I'm trying to solve the following question:
Let G be graph on n ≥ 4 vertices with 2n − 2 edges. Prove that G has two cycles of equal length.
I have reached the following observations:
- If I try and prove this by induction, during the induction step I have a graph of n vertices and if I remove the minimal-degree vertex it's easy to see that if it has 2 or less edges, then the resulting graph is a graph of n-1 vertices and at least 2(n-1)-2 edges, so by the induction assumption there are two cycles of equal length.
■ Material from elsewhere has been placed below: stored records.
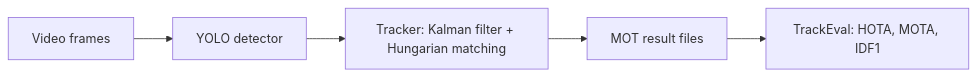
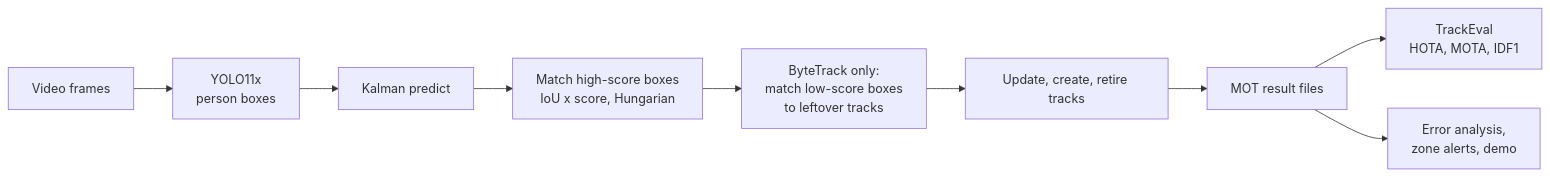
One commit to haroonkhan02/multi-object-tracking-bytetrack changed the diagram in README.md. Above: the diagram before and after it, drawn with Mermaid. The commit also changed other lines of this file, not shown here.

Commit message:
Write final README with results and error analysis

````diff
--- a/README.md
+++ b/README.md
@@ -21,7 +26,11 @@
 ```mermaid
 flowchart LR
-    V[Video frames] --> D[YOLO detector]
-    D --> T["Tracker: Kalman filter + Hungarian matching"]
-    T --> R[MOT result files]
-    R --> E[TrackEval: HOTA, MOTA, IDF1]
+    V[Video frames] --> D[YOLO11x<br/>person boxes]
+    D --> K[Kalman predict]
+    K --> A1[Match high-score boxes<br/>IoU x score, Hungarian]
+    A1 --> A2[ByteTrack only:<br/>match low-score boxes<br/>to leftover tracks]
+    A2 --> U[Update, create, retire tracks]
+    U --> R[MOT result files]
+    R --> E[TrackEval<br/>HOTA, MOTA, IDF1]
+    R --> Z[Error analysis,<br/>zone alerts, demo]
 ```
````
However I still need to prove that if the minimal degree in the original n-vertices graph is larger than 2, then this means it is still possible to find two equal length cycles (it's no longer possible to remove a vertex and keep the required amount of edges).
- If a graph has a minimal degree of 3, then it has a cycle with a chord - perhaps this could help me here, alongside with the induction idea?
- If the minimal degree is 3 I believe this means that there must be a cycle of length 4 (at least one). Maybe it's possible to look at this cycle and do something with it (maybe removing it...?)
Any help would be appreciated as I am currently a bit stuck.